Months ago, when working capital was scarce (and assigning a high probability to this variable that if is wasn't there, the likelihood of failure was high), in real life, the company was in trouble. Had things not changed, CVM could be really on the skids right now. Thank heaven, Geert raised the interest and raised the working capital to go on, and now CVM is in a very different "probability" of success on that variable.
Once you've assigned these variables appropriately, you look at the overall big picture, and determine if the company has the "probabilities of success" in core areas working in their favor or not. This is a complicated, educated, but realistic way of dealing with uncertainty as an investor. But it requires a lot of work, as you can see.
But when you're dealing with 10's of thousands of dollars of investment in one of more companies, NOT doing it to a degree of rigor leaves you totally guessing, and subject to the whims of other naysayers and pumpers.....all of which are typically dumber than stumps when it comes to real investment analysis.
Buffets investment today in buying the railroad is a good case in point.....simply put, he looks at the main variables that make an industry like rail tick.....he looks at the general economy and the other businesses and sectors of our economy that rely on the rail industry to be successful.....and when he indicated WHY he made this move, did he talk about betting on the COMPANY itself? No, he commented on the VARIABLES that impact the success of the rail company....the general economy. He said he's basically betting on the U.S. economy in making this major $32B investment.....he analyzed the variables of success for his company, and analyzed the interdependencies.
That's how pro's do it.....it's not rocket science, but it does require thought and work.
Sure......you start with some of CVM's core "assets.......people, processes, technology and working capital" and evaluate the likelihood that they can pull off what they say they want to pull off, analyzing the mix of assets they have to work with. (One year ago, they would have fallen short in most categories...today, they have made great strides in these categories...therefore, probability begins to increase.) These "outcomes" are measurable, as they release S3 and submit to regulatory authorities outcomes of their work.
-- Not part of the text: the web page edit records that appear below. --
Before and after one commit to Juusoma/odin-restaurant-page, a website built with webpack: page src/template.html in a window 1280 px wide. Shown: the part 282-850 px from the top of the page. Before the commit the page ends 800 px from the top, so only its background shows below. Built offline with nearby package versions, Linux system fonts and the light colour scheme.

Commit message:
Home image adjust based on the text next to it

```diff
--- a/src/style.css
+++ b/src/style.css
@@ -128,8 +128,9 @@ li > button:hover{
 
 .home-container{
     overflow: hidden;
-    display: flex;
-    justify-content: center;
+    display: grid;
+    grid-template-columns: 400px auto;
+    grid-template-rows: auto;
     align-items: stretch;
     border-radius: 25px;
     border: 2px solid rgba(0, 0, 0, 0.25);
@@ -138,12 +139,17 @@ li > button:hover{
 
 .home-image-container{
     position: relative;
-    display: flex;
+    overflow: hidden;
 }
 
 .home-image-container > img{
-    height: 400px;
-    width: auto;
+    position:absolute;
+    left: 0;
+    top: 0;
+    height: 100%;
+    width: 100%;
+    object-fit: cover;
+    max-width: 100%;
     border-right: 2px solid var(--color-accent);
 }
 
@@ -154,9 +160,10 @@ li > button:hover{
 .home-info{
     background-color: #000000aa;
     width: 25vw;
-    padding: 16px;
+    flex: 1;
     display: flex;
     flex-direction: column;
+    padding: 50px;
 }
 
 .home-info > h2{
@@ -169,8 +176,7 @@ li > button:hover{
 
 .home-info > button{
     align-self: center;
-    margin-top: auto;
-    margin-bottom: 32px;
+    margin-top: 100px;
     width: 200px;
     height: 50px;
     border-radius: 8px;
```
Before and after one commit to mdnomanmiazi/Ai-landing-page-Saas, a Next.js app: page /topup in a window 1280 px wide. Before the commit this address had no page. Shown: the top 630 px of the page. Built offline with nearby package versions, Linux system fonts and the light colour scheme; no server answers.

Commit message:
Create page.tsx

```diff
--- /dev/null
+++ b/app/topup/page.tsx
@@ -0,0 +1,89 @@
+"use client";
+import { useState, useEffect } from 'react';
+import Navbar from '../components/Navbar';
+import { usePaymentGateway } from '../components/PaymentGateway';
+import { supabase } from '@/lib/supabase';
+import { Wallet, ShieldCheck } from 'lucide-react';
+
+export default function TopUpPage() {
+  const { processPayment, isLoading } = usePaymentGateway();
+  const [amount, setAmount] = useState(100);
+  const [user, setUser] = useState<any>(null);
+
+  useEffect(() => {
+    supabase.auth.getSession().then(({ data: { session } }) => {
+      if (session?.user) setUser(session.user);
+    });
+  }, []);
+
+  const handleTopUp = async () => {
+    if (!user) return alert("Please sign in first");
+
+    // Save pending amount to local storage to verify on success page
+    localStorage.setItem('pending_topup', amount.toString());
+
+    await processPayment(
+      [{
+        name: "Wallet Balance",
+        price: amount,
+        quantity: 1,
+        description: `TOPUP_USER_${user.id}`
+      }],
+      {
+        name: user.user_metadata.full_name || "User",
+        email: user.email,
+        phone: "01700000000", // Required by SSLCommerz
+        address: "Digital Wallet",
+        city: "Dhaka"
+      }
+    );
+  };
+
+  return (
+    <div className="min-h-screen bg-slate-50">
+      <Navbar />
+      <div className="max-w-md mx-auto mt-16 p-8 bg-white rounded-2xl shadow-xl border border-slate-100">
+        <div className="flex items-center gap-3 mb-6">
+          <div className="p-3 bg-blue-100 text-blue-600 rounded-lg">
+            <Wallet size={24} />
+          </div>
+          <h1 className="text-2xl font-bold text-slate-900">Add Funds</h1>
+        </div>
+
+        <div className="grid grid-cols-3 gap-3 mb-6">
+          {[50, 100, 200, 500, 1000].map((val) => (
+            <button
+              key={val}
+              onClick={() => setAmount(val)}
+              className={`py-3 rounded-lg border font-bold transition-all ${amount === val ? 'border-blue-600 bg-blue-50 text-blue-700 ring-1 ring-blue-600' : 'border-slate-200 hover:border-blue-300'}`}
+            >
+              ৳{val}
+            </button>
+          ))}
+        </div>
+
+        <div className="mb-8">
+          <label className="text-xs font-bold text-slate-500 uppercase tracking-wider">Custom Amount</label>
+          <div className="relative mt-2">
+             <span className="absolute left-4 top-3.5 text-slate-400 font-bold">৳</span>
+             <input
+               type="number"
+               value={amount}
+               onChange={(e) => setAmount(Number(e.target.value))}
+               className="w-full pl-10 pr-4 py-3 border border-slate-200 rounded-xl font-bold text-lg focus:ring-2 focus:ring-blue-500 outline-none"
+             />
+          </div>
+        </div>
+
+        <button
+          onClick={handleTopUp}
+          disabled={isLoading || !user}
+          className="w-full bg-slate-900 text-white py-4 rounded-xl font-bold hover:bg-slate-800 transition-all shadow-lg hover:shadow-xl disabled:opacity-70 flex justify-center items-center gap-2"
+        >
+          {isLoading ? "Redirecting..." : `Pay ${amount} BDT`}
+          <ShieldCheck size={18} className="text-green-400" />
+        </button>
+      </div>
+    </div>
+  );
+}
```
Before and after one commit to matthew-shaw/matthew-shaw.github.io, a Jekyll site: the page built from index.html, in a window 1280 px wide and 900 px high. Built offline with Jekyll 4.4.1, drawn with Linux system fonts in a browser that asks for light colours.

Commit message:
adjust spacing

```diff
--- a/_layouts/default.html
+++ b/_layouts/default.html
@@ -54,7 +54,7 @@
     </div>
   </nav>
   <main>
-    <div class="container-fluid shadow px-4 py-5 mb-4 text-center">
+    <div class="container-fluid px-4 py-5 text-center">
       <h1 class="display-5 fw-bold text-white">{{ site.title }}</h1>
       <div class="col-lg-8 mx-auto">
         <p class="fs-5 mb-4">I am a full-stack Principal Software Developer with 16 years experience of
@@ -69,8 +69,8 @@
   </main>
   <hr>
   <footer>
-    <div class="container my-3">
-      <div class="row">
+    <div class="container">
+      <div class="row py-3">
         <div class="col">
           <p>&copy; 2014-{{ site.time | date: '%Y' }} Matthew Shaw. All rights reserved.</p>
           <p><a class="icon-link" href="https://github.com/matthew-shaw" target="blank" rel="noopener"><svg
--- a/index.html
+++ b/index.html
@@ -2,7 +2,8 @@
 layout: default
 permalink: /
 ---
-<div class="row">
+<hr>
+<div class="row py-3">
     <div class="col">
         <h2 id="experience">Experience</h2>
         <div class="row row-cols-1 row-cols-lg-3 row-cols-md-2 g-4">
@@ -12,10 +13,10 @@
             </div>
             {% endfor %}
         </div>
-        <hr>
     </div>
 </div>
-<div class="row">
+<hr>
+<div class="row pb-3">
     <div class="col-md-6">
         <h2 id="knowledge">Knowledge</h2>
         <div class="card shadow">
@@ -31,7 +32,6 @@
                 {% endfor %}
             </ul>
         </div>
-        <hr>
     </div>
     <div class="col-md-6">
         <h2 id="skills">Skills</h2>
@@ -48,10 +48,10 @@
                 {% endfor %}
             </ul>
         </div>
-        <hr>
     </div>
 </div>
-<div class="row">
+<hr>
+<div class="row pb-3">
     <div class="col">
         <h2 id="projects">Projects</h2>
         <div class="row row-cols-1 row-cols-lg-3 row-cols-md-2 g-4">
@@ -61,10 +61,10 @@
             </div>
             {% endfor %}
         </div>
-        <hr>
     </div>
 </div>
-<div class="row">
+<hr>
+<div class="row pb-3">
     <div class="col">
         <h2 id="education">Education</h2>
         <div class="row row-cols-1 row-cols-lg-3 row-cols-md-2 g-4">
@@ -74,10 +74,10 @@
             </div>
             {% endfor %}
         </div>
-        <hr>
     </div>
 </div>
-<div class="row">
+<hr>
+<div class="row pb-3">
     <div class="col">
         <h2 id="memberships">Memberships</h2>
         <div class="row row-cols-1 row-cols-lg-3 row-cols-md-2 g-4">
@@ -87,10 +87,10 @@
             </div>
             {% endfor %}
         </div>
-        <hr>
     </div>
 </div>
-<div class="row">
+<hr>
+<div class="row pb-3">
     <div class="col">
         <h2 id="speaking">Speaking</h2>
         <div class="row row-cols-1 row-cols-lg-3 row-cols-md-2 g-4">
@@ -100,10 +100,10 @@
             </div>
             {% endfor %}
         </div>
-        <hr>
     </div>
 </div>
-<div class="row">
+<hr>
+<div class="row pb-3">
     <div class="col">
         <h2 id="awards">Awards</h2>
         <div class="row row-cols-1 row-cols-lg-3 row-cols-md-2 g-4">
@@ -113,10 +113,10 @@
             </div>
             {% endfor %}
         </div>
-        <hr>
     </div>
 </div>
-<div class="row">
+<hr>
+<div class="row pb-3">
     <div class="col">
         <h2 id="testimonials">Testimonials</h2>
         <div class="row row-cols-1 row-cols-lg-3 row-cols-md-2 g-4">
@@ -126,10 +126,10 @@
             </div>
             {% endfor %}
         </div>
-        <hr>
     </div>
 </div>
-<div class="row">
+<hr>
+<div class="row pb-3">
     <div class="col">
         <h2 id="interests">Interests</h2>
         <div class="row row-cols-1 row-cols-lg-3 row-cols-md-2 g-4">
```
You measure timing.....rate at which they've come to this point, with the assets they had to work with historically, and then take these same assets and outcomes and overlay the usage of those assets to the future timelines/miletones/demands. The consulting firm MacKenzie (sp?) refers to this approach as "Operational Analysis".
You measure what is in their direct control (the main variables) and assign them probabilities of working right or achieving their desired outcomes, and measure, where you can, uncontrollable variables, and make an educated guess as to the impact of those variables on the controllable variables (i.e., this sometimes results in lowering probabilities).....one uncontrollable variable in this regard might be what the competition is doing, and where they are with bringing their product to market (that would compete with CVM's.) For example, if CVM had direct competition, with the same technology, using it for the same purposes, and were near P3 exit (with great P3 testing results), you'd significantly lower the probability of CVM beating their competition to market, and lower overall expectations across the board for stock price, potential sales revenues, etc. All of this stuff is somewhat dependant on each other.